Healthy Start in Life – International Study
If a state promotes the health of its infants, it marks them for life. The female sex in particular notices – for example, in their education, career and earnings. This is what a team led by Prof. Dr. Martin Karlsson from the University of Duisburg-Essen (UDE) found out. Looking back to Sweden in the 1930s, they investigated how the government tackled the high infant mortality rate at the time and how positive the side effects were. The study is forthcoming in the prestigious Review of Economics and Statistics.
Infants develop quickly. After one year, their brains are twice as large; in three-year-olds, the volume approaches that of an adult. Infections damage this development. There were many of them in the 1920s. The Swedish government therefore supported newborns and mothers with health measures in the 1930s. For example, with campaigns on hygiene and medical examinations. The program was the precursor to today’s preventive medical checkups.
In the international study*, Prof.

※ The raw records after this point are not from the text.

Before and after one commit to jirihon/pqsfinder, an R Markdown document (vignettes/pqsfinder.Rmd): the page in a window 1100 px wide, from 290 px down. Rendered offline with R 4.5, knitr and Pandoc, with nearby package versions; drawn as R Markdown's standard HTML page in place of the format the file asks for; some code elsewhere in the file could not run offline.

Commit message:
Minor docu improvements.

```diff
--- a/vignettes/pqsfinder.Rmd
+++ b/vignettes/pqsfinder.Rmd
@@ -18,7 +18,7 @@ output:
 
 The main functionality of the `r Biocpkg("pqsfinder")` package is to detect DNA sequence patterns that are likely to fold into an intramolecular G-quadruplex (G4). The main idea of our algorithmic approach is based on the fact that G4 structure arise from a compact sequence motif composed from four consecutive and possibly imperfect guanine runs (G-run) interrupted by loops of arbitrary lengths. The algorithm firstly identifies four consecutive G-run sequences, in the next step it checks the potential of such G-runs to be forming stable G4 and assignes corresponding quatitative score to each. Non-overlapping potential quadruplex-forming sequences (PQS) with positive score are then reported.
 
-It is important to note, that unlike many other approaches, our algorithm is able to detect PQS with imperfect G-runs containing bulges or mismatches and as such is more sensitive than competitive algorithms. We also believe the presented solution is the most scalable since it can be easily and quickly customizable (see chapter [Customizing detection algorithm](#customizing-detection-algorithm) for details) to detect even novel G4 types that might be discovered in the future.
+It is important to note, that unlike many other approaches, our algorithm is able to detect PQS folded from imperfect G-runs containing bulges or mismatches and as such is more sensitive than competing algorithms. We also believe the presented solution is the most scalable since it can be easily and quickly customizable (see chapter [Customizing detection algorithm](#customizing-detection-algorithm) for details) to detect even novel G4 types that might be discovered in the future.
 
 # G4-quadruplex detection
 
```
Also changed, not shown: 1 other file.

Karlsson and his research team show how important the health intervention was for the little ones‘ ability to think. To do so, they dug through files (1930-2005) in Swedish municipal, school and tax archives. „We wanted to find out how a simple, inexpensive government health intervention shaped people’s lives,“ explains the UDE-scientist.
The first result was that improved care influenced development into retirement age. Many girls achieved better grades in elementary school than before and were more likely than boys to go on to secondary school; this was the case for only about one in five children.

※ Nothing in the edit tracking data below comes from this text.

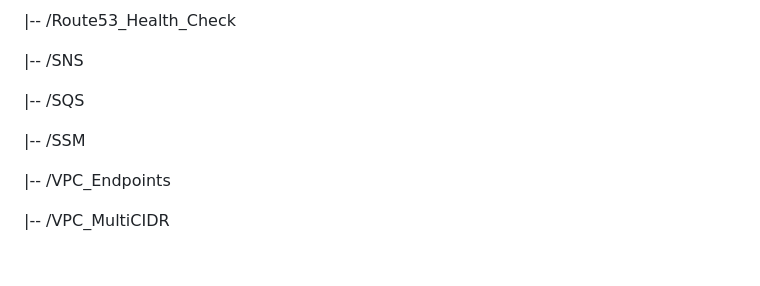
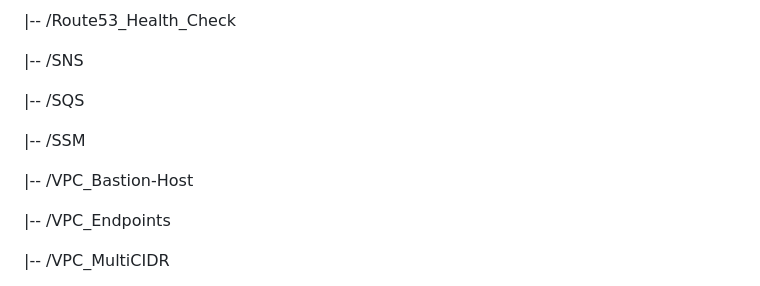
Before and after one commit to MatveyGuralskiy/AWS, a Markdown page: README.md, the part around the change. Drawn GitHub-style; blank space fills up the shorter version.

Commit message:
Add VPC Bastion Host to the tree of repository

```diff
--- a/README.md
+++ b/README.md
@@ -78,6 +78,8 @@ Explore the contents to discover insightful documentation, well-commented code,
 
  |-- /SSM
 
+ |-- /VPC_Bastion-Host
+
  |-- /VPC_Endpoints
 
  |-- /VPC_MultiCIDR
```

Better job opportunities for women
Secondary education improved the Swedes‘ chances on the labor market. They were much more likely to get municipal jobs in the public sector, even full-time. „This is consistent with our assumption that the rapid growth of the welfare state created jobs for women in particular,“ Karlsson says. At the same time, they were increasingly employed in highly jobs – for example, as managers in companies, banks, administration or accounting.
Why did they benefit so much? „With the data, we can pretty much show when the benefits occurred in the life cycle. Those at the end of elementary school are critical. Girls also had better grades on average than boys before that – and the program improved their chances of being in the top fifth,“ the professor says. „Our results show how much a simple, low-cost intervention benefits infant health.“ In addition, he said, they offer approaches to today’s ‚global learning crisis‘, in which millions of children are missing their cognitive potential.
* The international study, led by Karlsson, also involved the University of Essex (Colchester, United Kingdom) and Lund University (Lund, Sweden). Publication: https://www.york.ac.uk/media/economics/documents/hedg/workingpapers/1806.pdf
Prof. Martin Karlsson, Ph.D., Health Economics, phone +49 (0)201/18 3-3716, email@example.com
Editors: Alexandra Niessen, phone +49 (0)203/37 9-1487, firstname.lastname@example.org